But Kuhl made a special attempt to highlight and promote Flemington and the Modifieds to the fullest and in that regard he immediately made the track’s official color purple and used a purple 1971 Dodge Challenger convertible as the pace car. And while that might seem to have been just a simple public-relations move, they are two of the most remembered and recognizable things about the Kuhl years at Flemington.
Kuhl enlarged the track to a 5/8-mile layout in 1972 and the first high-rise bleachers were added to the seating facilities in 1975. Then, after the kidney-shaped 1.5-mile-asphalt Trenton International Speedway at the old New Jersey State Fairgrounds closed due to bankruptcy in 1978, he purchased all of the aluminum bleachers and used them to virtually surround the track. And in 1987 he replaced the infamous wooden guardrail that surrounded “The Square” – the track’s nickname because of its roughly square shape – with a new steel barrier.
Flemington’s covered grandstand along the front straightaway and the midway atmosphere of its fairgrounds location added a great deal to the excitement of its events, and the annual National Dirt Track Championship 200 (1972-1990) was one of the most popular and most competitive events on the Modified circuit.
The track was also considered one of the top venues in dirt-track Modified stock-car racing and it roster of drivers included such EMPA Hall of Famers as Stan Ploski Jr., Billy Osmun, Glenn Fitzcharles, Joe Kelly and Gerald Chamberlain, as well as Billy Pauch Sr., Sammy Beavers, Kenny Brightbill, Ken Brenn Jr. and Jimmy Horton.
But the dirt track’s unique square-shape also led to its downfall as it was located right next to a very busy and developing Route 31 and it was hard to control the dust that was churned up as the cars ran sideways for much of their circuit around the racing surface. So, due to community pressures, Kuhl was forced to pave his speedway for the 1991 season.

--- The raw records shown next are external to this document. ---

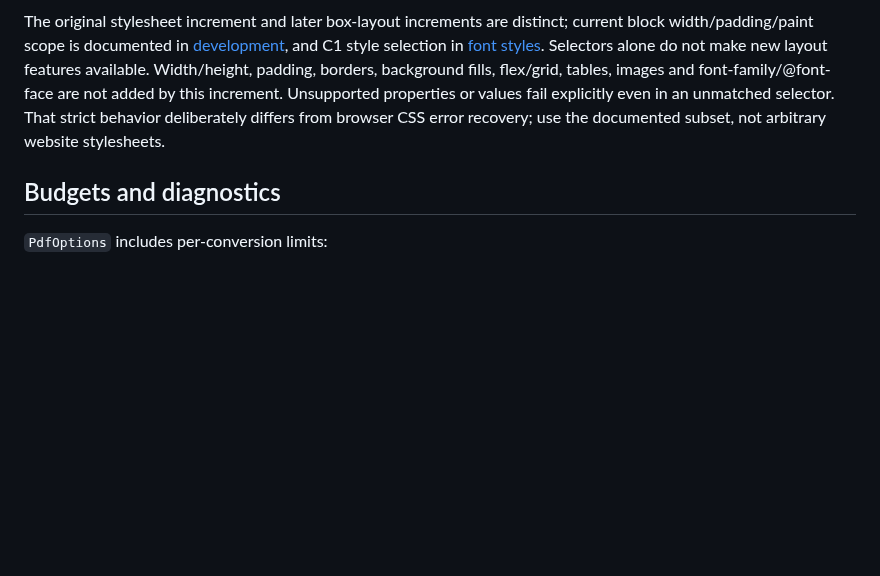
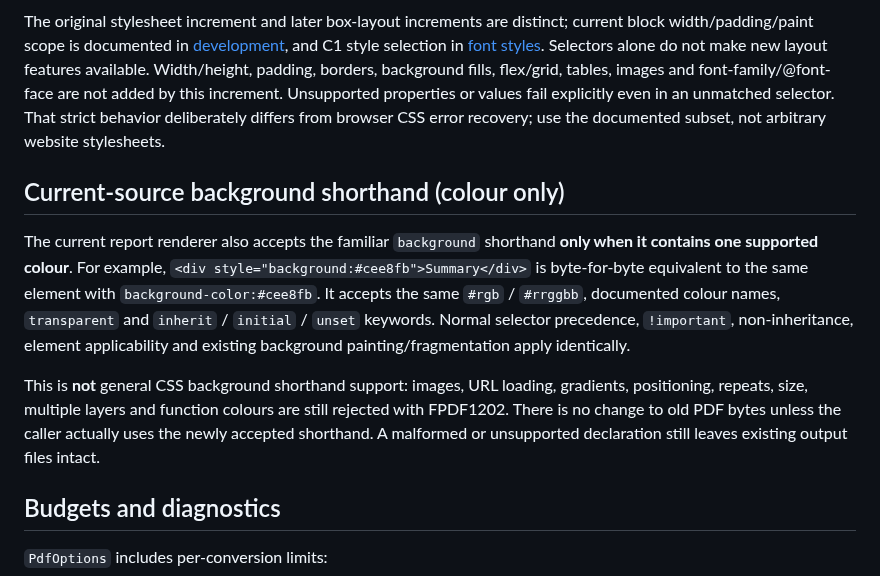
Before and after one commit to KoalaFacts/FactsPDF, a Markdown page: docs/css-stylesheets.md, the part around the change. Rendered like a GitHub page; blank space fills up the shorter version.

Commit message:
docs(css): explain bounded background colour shorthand and exclusions

```diff
--- a/docs/css-stylesheets.md
+++ b/docs/css-stylesheets.md
@@ -85,6 +85,23 @@ These properties also accept `inherit`, `initial`, `unset` and `!important`. Mat
 
 The original stylesheet increment and later box-layout increments are distinct; current block width/padding/paint scope is documented in [development](development.md), and C1 style selection in [font styles](font-styles.md). Selectors alone do not make new layout features available. Width/height, padding, borders, background fills, flex/grid, tables, images and font-family/@font-face are not added by this increment. Unsupported properties or values fail explicitly even in an unmatched selector. That strict behavior deliberately differs from browser CSS error recovery; use the documented subset, not arbitrary website stylesheets.
 
+## Current-source background shorthand (colour only)
+
+The current report renderer also accepts the familiar `background` shorthand **only
+when it contains one supported colour**. For example,
+`<div style="background:#cee8fb">Summary</div>` is byte-for-byte equivalent
+to the same element with `background-color:#cee8fb`. It accepts the same
+`#rgb` / `#rrggbb`, documented colour names, `transparent` and
+`inherit` / `initial` / `unset` keywords. Normal selector precedence,
+`!important`, non-inheritance, element applicability and existing background
+painting/fragmentation apply identically.
+
+This is **not** general CSS background shorthand support: images, URL loading,
+gradients, positioning, repeats, size, multiple layers and function colours
+are still rejected with FPDF1202. There is no change to old PDF bytes unless
+the caller actually uses the newly accepted shorthand. A malformed or
+unsupported declaration still leaves existing output files intact.
+
 ## Budgets and diagnostics
 
 `PdfOptions` includes per-conversion limits:
```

Now the focus was on asphalt racing and Kuhl did his best to provide a top-quality weekly show of DIRT/Asphalt Modifieds, NASCAR Tour-style Modifieds and Late Models. Plus, he also brought in the then-new NASCAR Craftsman Truck Series when much of its schedule was run on local short tracks.
Unfortunately, though, things just weren’t the same at Flemington, its land was eventually sold for commercial development and the historic old speedway closed after the 2000 season.

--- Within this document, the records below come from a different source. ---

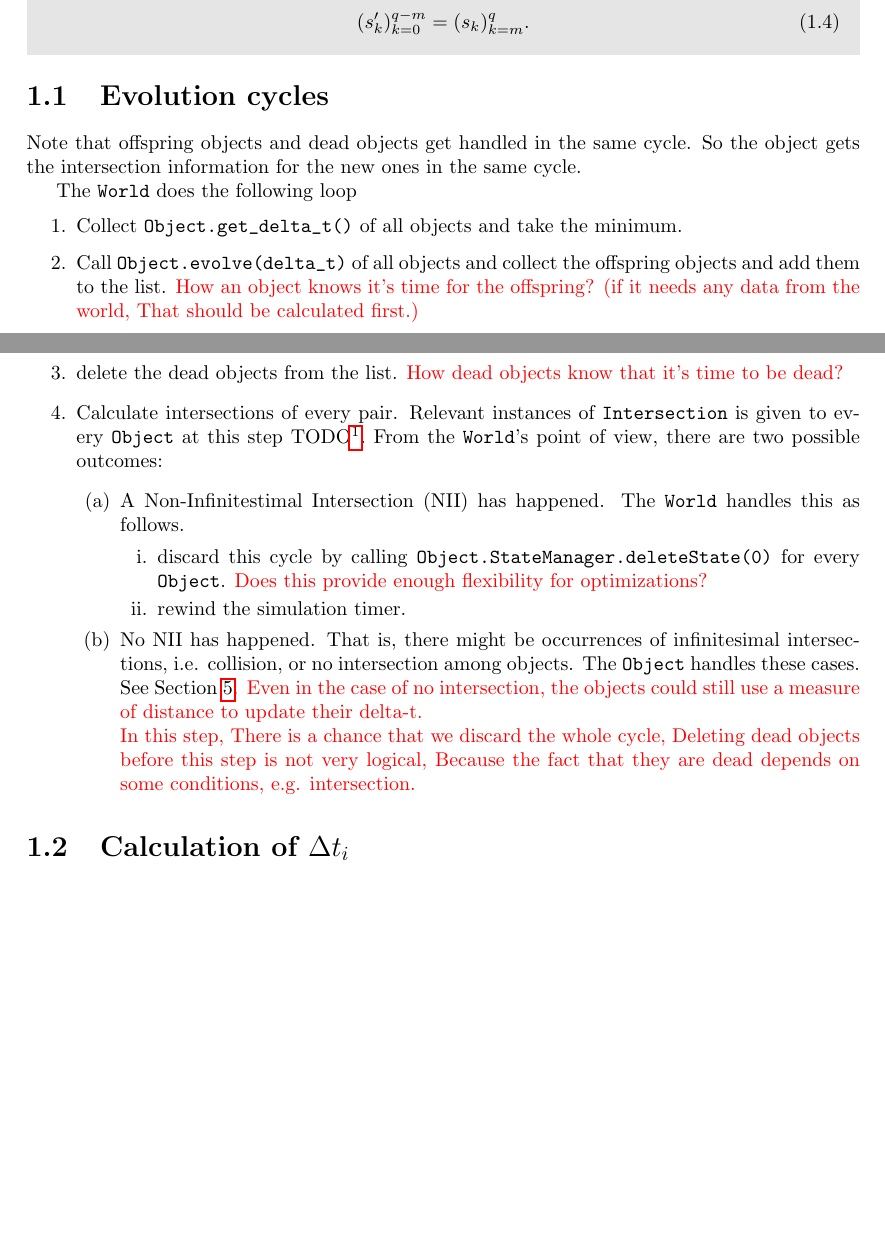
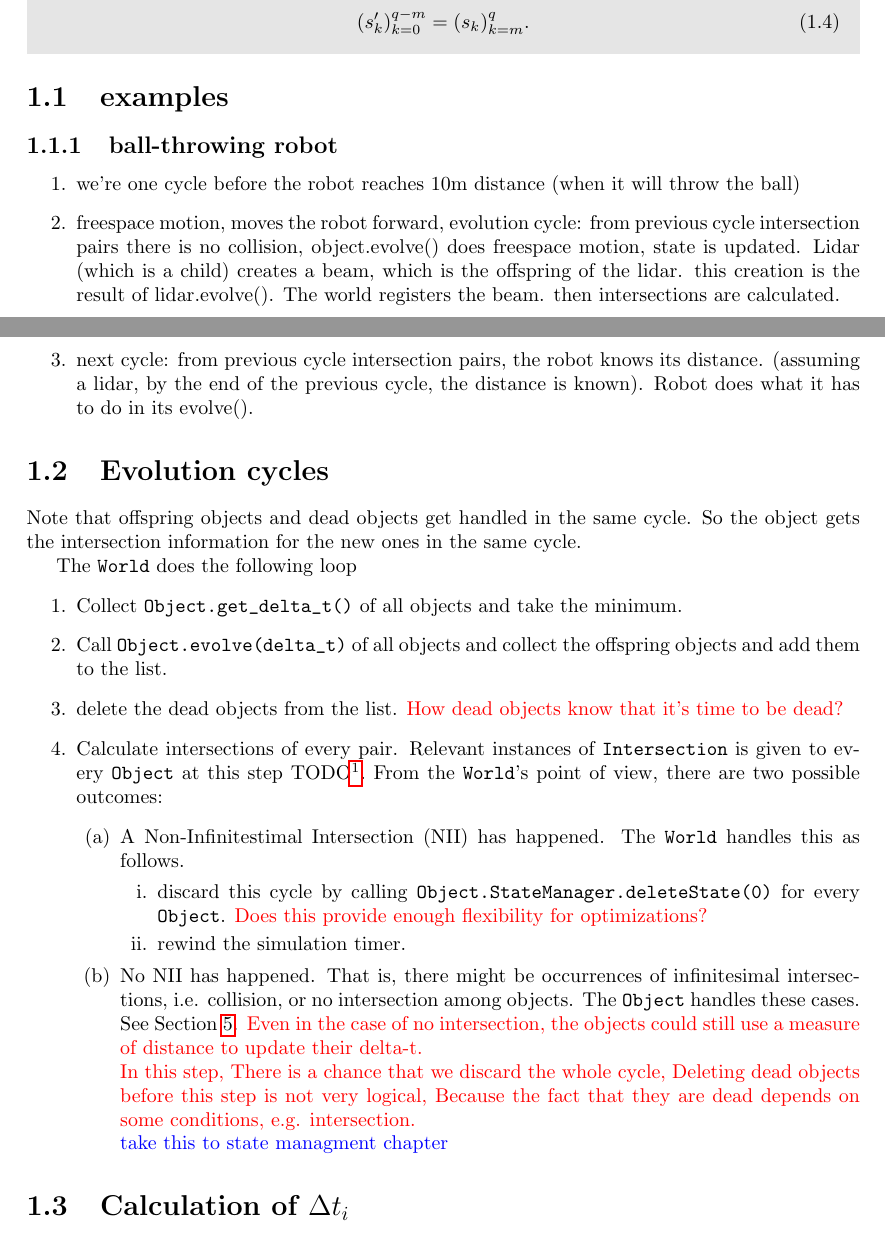
Before and after one commit to ROSA-project/ROSA-design, a LaTeX thesis (architecture-doc/architecture.tex): two parts of pages 3 and 4 of 12, joined at a grey line, cut so that both start at the same text, the shorter picture padded with empty space. Compiled offline with pdfLaTeX.

Commit message:
changes made during aug 11 meeting

```diff
--- a/architecture-doc/architecture.tex
+++ b/architecture-doc/architecture.tex
@@ -85,6 +85,15 @@ Consider the sequence of states $s_0, s_1, \ldots, s_q$ corresponding to time in
 \end{equation}
 \end{rosarule}
 
+\section{examples}
+\subsection{ball-throwing robot}
+\begin{enumerate}
+	\item we're one cycle before the robot reaches 10m distance (when it will throw the ball)
+	\item freespace motion, moves the robot forward, evolution cycle: from previous cycle intersection pairs there is no collision, object.evolve() does freespace motion, state is updated. Lidar (which is a child) creates a beam, which is the offspring of the lidar. this creation is the result of lidar.evolve(). The world registers the beam. then intersections are calculated.
+	\item next cycle: from previous cycle intersection pairs, the robot knows its distance. (assuming a lidar, by the end of the previous cycle, the distance is known). Robot does what it has to do in its evolve().
+\end{enumerate}
+
+
 \section{Evolution cycles}
 Note that offspring objects and dead objects get handled in the same cycle. So the object gets the intersection information for the new ones in the same cycle.
 
@@ -92,7 +101,6 @@ The \verb+World+ does the following loop
 \begin{enumerate}
 	\item Collect \verb+Object.get_delta_t()+ of all objects and take the minimum.
 	\item Call \verb+Object.evolve(delta_t)+ of all objects and collect the offspring objects and add them to the list.
-	\cm{How an object knows it's time for the offspring? (if it needs any data from the world, That should be calculated first.)}
 	\item delete the dead objects from the list.
 	\cm{How dead objects know that it's time to be dead?}
 	\item Calculate intersections of every pair. Relevant instances of \verb+Intersection+ is given to every \verb+Object+ at this step TODO\footnote{\ai{in all cases you can pass the intersection object. But that object should not be kept in memory. Object must be careful in handling that. how to enforce?}}. From the \verb+World+'s point of view, there are two possible outcomes:
@@ -103,7 +111,8 @@ The \verb+World+ does the following loop
 			\item rewind the simulation timer.
 		\end{enumerate}
 		\item No NII has happened. That is, there might be occurrences of infinitesimal intersections, i.e. collision, or no intersection among objects. The \verb+Object+ handles these cases. See Section~\ref{chap:intersection}. \cm{Even in the case of no intersection, the objects could still use a measure of distance to update their delta-t.}\\
-		\cm{In this step, There is a chance that we discard the whole cycle, Deleting dead objects before this step is not very logical, Because the fact that they are dead depends on some conditions, e.g. intersection. }
+		\cm{In this step, There is a chance that we discard the whole cycle, Deleting dead objects before this step is not very logical, Because the fact that they are dead depends on some conditions, e.g. intersection. }\\ \ai{take this to state managment chapter}
+
 	\end{enumerate}
 \end{enumerate}
 
```
Also changed, not shown: architecture-doc/architecture.pdf, 5 other files.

Kuhl also purchased the Bridgeport (N.J.) Speedway in 1989 and he ran Flemington (full member) and Bridgeport (associate member) under DIRT sanction. But he divested himself of the South Jersey 5/8-mile dirt track after the 1992 season and concentrated his efforts on running the Flemington Fair Speedway until the end.